What the task requires: Pull each line holding "areas" out of the entries below.

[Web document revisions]
* * * * * * * * *

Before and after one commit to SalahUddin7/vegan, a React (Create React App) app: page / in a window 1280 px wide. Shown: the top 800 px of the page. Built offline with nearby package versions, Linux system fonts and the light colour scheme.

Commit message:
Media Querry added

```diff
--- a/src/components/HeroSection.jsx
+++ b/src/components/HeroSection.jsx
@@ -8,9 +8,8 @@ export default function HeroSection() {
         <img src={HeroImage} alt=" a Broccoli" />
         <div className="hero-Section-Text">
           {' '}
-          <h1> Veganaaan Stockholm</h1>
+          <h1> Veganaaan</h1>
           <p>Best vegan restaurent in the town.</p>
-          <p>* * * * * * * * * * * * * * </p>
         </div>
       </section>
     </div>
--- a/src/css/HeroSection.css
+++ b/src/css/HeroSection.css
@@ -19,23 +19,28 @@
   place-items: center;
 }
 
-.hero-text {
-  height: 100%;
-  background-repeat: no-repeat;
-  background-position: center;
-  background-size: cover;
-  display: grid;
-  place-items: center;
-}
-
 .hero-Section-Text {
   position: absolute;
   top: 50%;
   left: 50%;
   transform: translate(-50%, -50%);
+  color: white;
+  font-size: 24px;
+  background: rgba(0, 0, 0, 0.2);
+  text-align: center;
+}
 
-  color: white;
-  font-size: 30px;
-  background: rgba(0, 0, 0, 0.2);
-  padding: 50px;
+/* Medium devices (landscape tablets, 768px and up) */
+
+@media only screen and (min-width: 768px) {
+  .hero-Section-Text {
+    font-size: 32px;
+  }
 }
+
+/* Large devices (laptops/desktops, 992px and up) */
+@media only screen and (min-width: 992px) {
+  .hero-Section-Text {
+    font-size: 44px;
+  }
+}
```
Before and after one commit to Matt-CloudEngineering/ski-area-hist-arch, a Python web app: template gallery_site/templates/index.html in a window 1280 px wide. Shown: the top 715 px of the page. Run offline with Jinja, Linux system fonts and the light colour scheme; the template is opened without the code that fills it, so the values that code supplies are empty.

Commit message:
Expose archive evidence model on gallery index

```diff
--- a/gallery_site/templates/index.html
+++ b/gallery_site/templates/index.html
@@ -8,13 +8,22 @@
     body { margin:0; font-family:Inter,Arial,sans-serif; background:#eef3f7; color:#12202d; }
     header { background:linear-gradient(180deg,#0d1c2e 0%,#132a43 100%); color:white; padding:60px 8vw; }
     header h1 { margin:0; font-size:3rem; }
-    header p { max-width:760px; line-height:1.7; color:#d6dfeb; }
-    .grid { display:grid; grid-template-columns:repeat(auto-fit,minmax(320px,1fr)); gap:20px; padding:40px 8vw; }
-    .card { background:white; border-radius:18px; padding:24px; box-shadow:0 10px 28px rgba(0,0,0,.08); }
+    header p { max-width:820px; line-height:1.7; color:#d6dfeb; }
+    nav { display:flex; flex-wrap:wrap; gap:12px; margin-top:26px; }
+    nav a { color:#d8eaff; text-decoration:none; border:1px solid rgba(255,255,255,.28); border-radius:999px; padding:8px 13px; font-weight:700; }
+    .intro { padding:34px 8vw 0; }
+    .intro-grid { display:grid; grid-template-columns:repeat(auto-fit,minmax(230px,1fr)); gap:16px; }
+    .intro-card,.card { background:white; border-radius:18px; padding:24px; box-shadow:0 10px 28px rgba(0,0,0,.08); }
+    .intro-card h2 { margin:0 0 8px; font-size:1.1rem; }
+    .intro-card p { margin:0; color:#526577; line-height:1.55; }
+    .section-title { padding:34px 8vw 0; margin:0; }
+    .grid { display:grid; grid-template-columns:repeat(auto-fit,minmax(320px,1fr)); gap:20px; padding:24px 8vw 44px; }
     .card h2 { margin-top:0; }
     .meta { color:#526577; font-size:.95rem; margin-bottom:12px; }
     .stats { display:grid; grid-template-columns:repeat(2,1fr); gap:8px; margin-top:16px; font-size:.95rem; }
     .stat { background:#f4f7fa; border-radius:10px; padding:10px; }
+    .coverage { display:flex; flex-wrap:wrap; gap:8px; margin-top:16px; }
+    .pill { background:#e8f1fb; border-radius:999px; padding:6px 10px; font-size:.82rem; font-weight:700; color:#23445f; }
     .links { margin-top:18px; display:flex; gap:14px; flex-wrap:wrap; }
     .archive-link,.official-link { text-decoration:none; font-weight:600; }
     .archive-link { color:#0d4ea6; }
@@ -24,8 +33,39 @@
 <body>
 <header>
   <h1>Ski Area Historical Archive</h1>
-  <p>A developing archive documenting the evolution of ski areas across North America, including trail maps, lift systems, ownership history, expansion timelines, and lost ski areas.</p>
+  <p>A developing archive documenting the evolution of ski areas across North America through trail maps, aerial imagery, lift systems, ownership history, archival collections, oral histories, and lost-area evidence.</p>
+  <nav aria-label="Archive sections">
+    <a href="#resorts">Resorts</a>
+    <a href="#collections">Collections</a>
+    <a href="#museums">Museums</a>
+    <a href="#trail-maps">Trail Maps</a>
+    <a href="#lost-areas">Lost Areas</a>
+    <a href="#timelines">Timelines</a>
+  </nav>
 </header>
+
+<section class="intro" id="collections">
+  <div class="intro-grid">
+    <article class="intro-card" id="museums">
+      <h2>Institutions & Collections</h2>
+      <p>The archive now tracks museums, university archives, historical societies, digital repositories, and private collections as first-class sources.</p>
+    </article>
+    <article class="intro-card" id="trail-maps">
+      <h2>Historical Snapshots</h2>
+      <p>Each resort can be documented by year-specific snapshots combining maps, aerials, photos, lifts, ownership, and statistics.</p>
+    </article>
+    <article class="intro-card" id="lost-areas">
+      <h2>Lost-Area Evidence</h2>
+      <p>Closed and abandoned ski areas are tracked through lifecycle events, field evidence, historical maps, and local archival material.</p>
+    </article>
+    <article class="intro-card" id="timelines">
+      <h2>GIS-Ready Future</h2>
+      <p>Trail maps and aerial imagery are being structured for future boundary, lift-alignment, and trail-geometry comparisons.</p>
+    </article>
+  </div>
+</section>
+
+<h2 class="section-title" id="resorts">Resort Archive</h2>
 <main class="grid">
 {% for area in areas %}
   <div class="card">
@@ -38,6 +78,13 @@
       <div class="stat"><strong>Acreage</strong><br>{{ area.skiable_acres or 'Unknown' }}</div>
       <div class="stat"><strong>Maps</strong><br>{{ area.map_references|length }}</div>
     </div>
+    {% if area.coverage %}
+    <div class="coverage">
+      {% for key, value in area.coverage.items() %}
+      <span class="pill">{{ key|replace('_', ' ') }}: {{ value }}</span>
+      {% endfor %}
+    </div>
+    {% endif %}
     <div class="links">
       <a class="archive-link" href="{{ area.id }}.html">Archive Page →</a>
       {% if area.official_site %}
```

* * * * * * * * *

Completed task:
-  <p>A developing archive documenting the evolution of ski areas across North America, including trail maps, lift systems, ownership history, expansion timelines, and lost ski areas.</p>
+  <p>A developing archive documenting the evolution of ski areas across North America through trail maps, aerial imagery, lift systems, ownership history, archival collections, oral histories, and lost-area evidence.</p>
+    <a href="#lost-areas">Lost Areas</a>
+    <article class="intro-card" id="lost-areas">
+      <p>Closed and abandoned ski areas are tracked through lifecycle events, field evidence, historical maps, and local archival material.</p>
 {% for area in areas %}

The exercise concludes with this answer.